**YOUR GOAL**
Before copying, set the pictures aside; then repeat every line below verbatim.

(Web document revisions)
=== Begin Enclosure ===

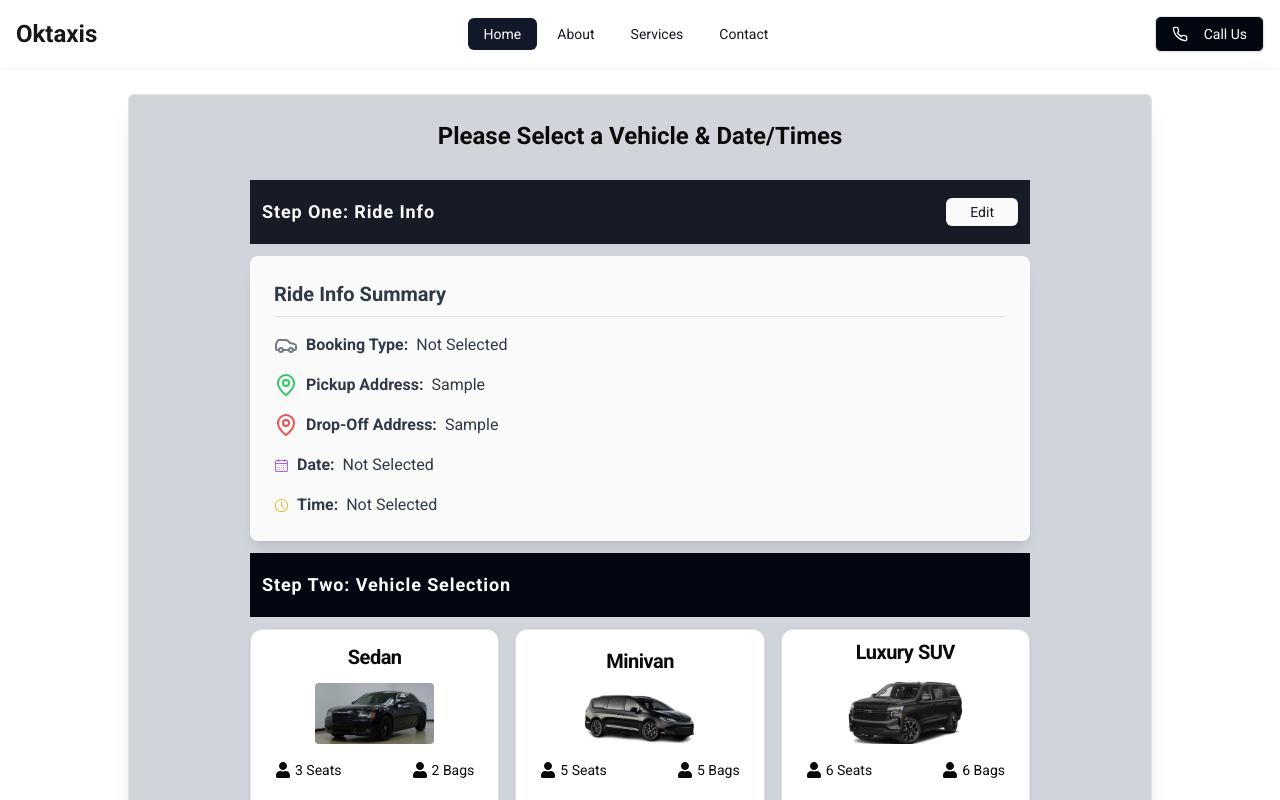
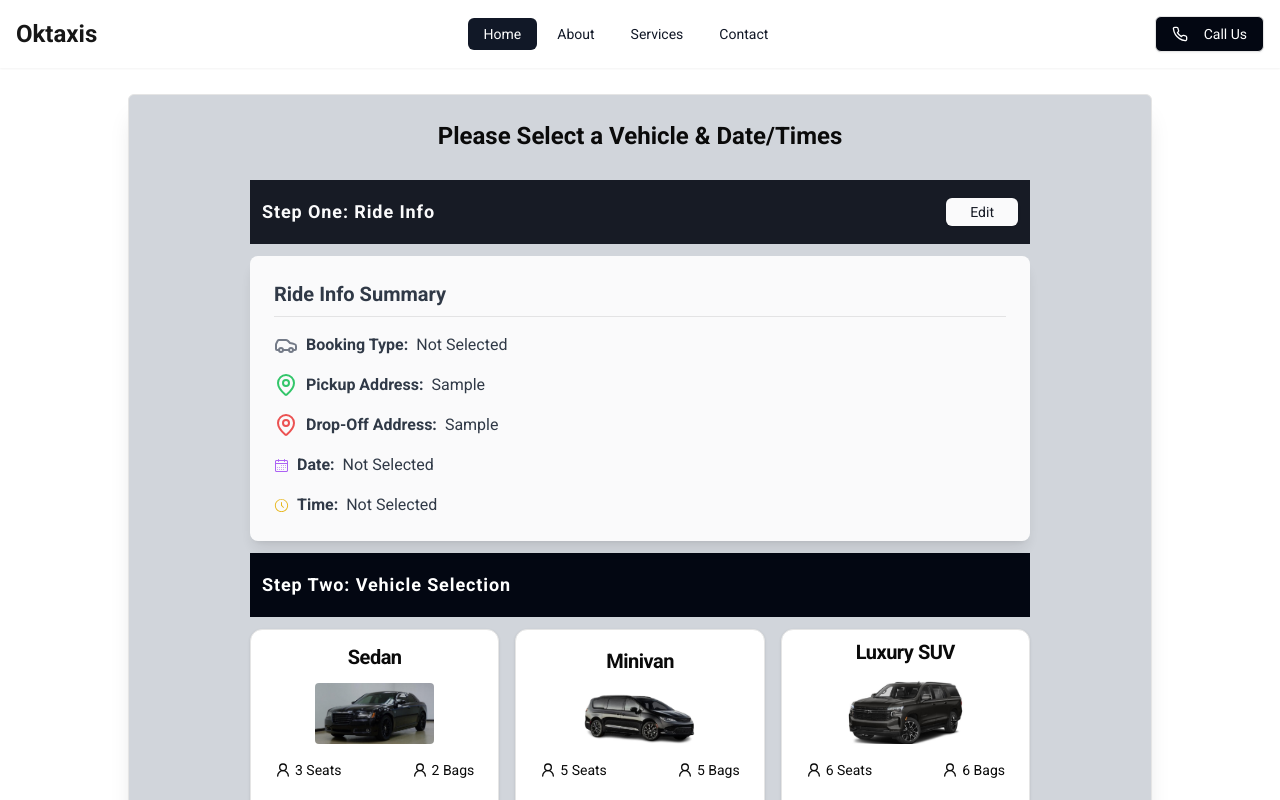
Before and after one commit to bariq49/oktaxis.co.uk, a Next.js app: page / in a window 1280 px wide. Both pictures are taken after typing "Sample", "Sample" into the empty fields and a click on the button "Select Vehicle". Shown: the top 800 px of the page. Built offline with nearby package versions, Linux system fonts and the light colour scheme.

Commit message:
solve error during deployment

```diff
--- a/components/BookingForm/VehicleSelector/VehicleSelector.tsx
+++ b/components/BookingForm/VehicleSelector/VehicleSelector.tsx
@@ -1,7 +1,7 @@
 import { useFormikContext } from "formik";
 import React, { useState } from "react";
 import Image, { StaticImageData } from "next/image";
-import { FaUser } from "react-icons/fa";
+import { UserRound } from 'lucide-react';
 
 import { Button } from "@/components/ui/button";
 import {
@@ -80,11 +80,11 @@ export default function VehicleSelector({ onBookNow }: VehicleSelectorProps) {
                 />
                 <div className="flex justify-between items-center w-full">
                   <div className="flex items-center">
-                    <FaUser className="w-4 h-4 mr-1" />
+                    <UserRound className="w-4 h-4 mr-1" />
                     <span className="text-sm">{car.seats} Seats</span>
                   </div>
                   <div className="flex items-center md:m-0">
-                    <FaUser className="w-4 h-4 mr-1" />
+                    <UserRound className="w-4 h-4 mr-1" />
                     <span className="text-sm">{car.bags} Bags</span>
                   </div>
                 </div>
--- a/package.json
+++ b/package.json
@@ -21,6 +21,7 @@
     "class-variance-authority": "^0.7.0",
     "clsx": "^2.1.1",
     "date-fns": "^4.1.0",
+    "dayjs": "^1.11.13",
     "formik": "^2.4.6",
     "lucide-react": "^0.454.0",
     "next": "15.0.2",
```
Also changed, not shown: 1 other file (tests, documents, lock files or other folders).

=== End Enclosure ===

**OUTPUT OF THE EXERCISE**
Before and after one commit to bariq49/oktaxis.co.uk, a Next.js app: page / in a window 1280 px wide. Both pictures are taken after typing "Sample", "Sample" into the empty fields and a click on the button "Select Vehicle". Shown: the top 800 px of the page. Built offline with nearby package versions, Linux system fonts and the light colour scheme.

Commit message:
solve error during deployment

```diff
--- a/components/BookingForm/VehicleSelector/VehicleSelector.tsx
+++ b/components/BookingForm/VehicleSelector/VehicleSelector.tsx
@@ -1,7 +1,7 @@
 import { useFormikContext } from "formik";
 import React, { useState } from "react";
 import Image, { StaticImageData } from "next/image";
-import { FaUser } from "react-icons/fa";
+import { UserRound } from 'lucide-react';
 
 import { Button } from "@/components/ui/button";
 import {
@@ -80,11 +80,11 @@ export default function VehicleSelector({ onBookNow }: VehicleSelectorProps) {
                 />
                 <div className="flex justify-between items-center w-full">
                   <div className="flex items-center">
-                    <FaUser className="w-4 h-4 mr-1" />
+                    <UserRound className="w-4 h-4 mr-1" />
                     <span className="text-sm">{car.seats} Seats</span>
                   </div>
                   <div className="flex items-center md:m-0">
-                    <FaUser className="w-4 h-4 mr-1" />
+                    <UserRound className="w-4 h-4 mr-1" />
                     <span className="text-sm">{car.bags} Bags</span>
                   </div>
                 </div>
--- a/package.json
+++ b/package.json
@@ -21,6 +21,7 @@
     "class-variance-authority": "^0.7.0",
     "clsx": "^2.1.1",
     "date-fns": "^4.1.0",
+    "dayjs": "^1.11.13",
     "formik": "^2.4.6",
     "lucide-react": "^0.454.0",
     "next": "15.0.2",
```
Also changed, not shown: 1 other file (tests, documents, lock files or other folders).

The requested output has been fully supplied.